    The British were there since 1841. Argentina didn’t even have a stable government until 1861, after it’s civil war ended. How does Argentina have any lawful claim over the Falkland Islands, when Argentina didn’t even exist as a nation until 20 years AFTER the British had already settled there? Proximity does not equal ownership otherwise the US could lay claim to Bermuda and most of the Caribbean islands by way of proximity.

  9. Poohbah says:

    Argentina chose the logic of war to resolve the issue of sovereignty over the islands.

    Argentina forfeited most of their right to gripe about what came next. (They would’ve gotten a big chunk of it back if Her Majesty’s Government had decided to carry out a Polaris live fire exercise with Puerto Belgrano as the impact area, but they didn’t.) The Belgrano was not any sort of vessel protected from enemy attack under international law; the Argentine government had committed an act of war against the United Kingdom; and Her Majesty’s Government was well within its rights as a belligerent to sink any man-of-war flying the Argentine flag, anywhere in the world.

    BTW, what’ is you folks’ take on Commander Alfredo Astiz’s actual, no-kidding war crimes committed on South Georgia?

  10. The argies invaded the falklands they did not go the diplomatic route .

  11. Sorry but are you asserting that such things as NDB’s didn’t exist? the existence of Nuclear Depth Bombs is not garbage.
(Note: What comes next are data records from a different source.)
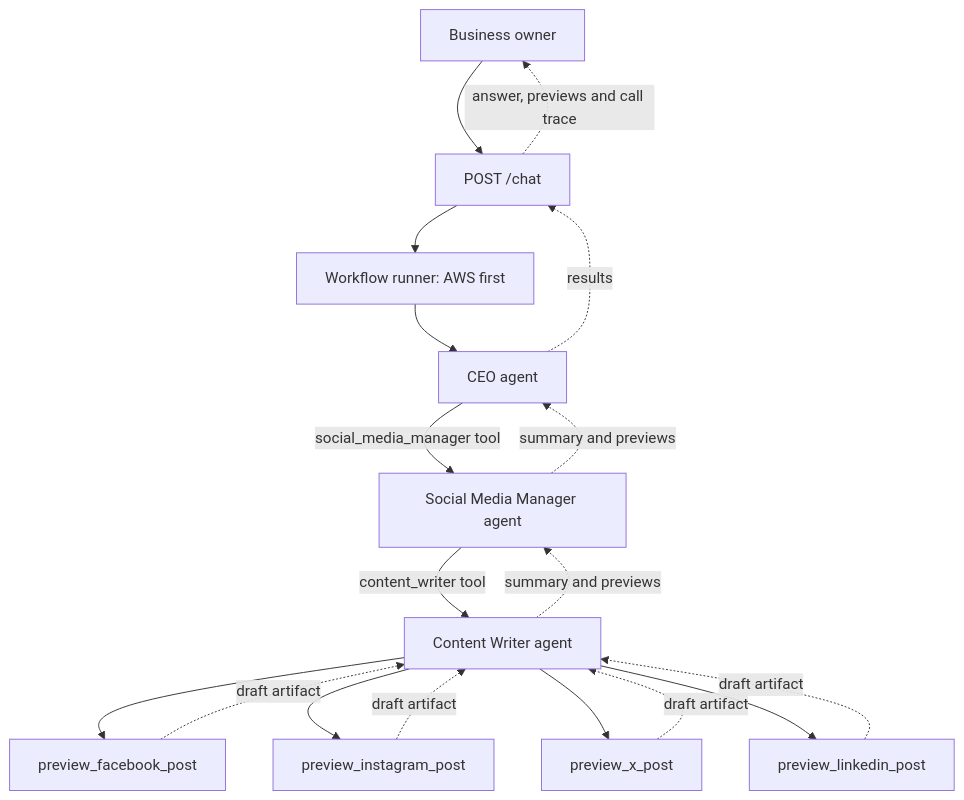
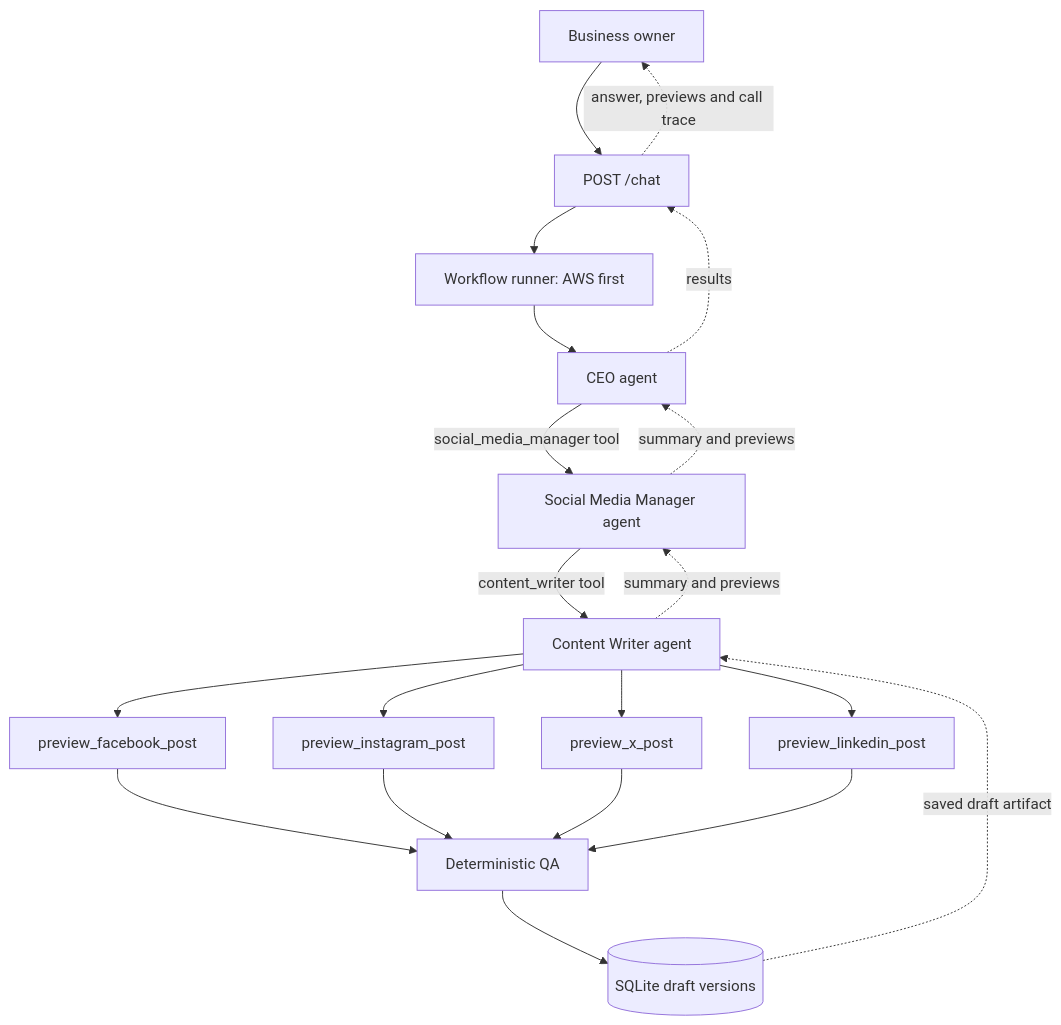
The diagram in ai_employee/AGENT_HIERARCHY.md (shahryar0/project-ai), drawn with Mermaid before and after one commit. The commit also changed other lines of this file and 33 other files, not shown here.

````diff
--- a/ai_employee/AGENT_HIERARCHY.md
+++ b/ai_employee/AGENT_HIERARCHY.md
@@ -14,20 +16,22 @@
 ```mermaid
 flowchart TD
     U[Business owner] --> API[POST /chat]
     API --> R[Workflow runner: AWS first]
     R --> CEO[CEO agent]
     CEO -->|social_media_manager tool| M[Social Media Manager agent]
     M -->|content_writer tool| C[Content Writer agent]
     C --> FB[preview_facebook_post]
     C --> IG[preview_instagram_post]
     C --> X[preview_x_post]
     C --> LI[preview_linkedin_post]
-    FB -. draft artifact .-> C
-    IG -. draft artifact .-> C
-    X -. draft artifact .-> C
-    LI -. draft artifact .-> C
+    FB --> QA[Deterministic QA]
+    IG --> QA
+    X --> QA
+    LI --> QA
+    QA --> DS[(SQLite draft versions)]
+    DS -. saved draft artifact .-> C
     C -. summary and previews .-> M
     M -. summary and previews .-> CEO
     CEO -. results .-> API
     API -. answer, previews and call trace .-> U
 ```
````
They don’t as far as a I know, have them now but they certainly did when I served in the eighties.

  12. BobTrent says:

    When has the UK ever gone by any rule but “might makes right?”
    What country, what nation, what people live on territory that was unoccupied when their ancestors ssttled? Lapps? Eskimos?